== DATASET CONTENT ==
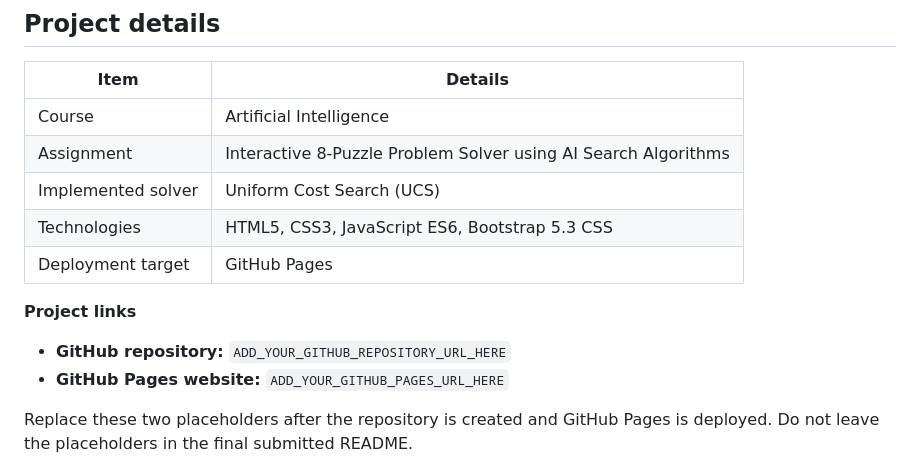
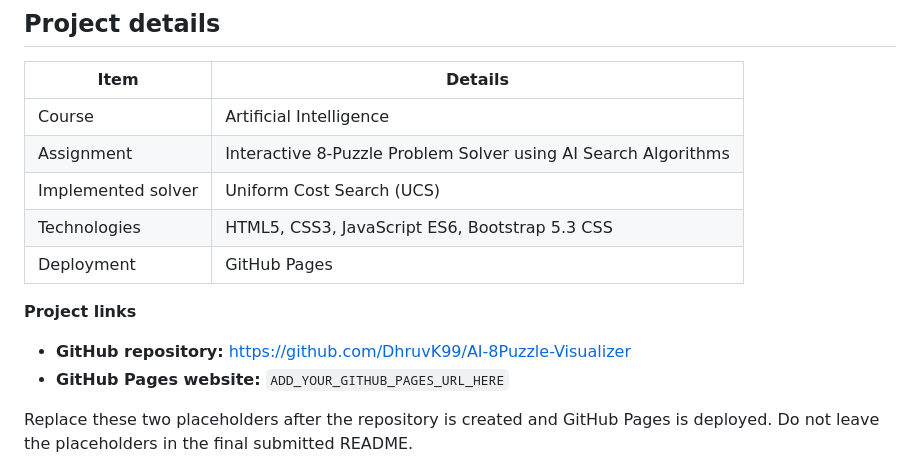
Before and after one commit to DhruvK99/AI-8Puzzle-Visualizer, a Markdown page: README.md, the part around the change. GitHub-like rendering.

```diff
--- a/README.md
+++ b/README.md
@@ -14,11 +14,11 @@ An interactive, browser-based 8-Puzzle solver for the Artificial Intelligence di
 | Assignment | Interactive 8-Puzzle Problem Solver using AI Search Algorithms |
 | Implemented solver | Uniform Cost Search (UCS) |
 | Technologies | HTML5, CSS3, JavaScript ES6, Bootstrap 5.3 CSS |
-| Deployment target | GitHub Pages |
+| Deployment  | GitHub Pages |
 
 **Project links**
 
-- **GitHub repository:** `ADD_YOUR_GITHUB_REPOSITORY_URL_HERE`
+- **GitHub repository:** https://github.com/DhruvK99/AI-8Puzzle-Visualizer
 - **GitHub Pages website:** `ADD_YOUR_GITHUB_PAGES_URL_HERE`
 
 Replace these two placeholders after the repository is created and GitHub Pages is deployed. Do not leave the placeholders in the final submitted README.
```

== EXERCISE REQUIREMENTS ==
Say how many lines of the entries above include the string "Pages", giving the number and nothing else.

== SOLUTION FOR THIS PROBLEM ==
4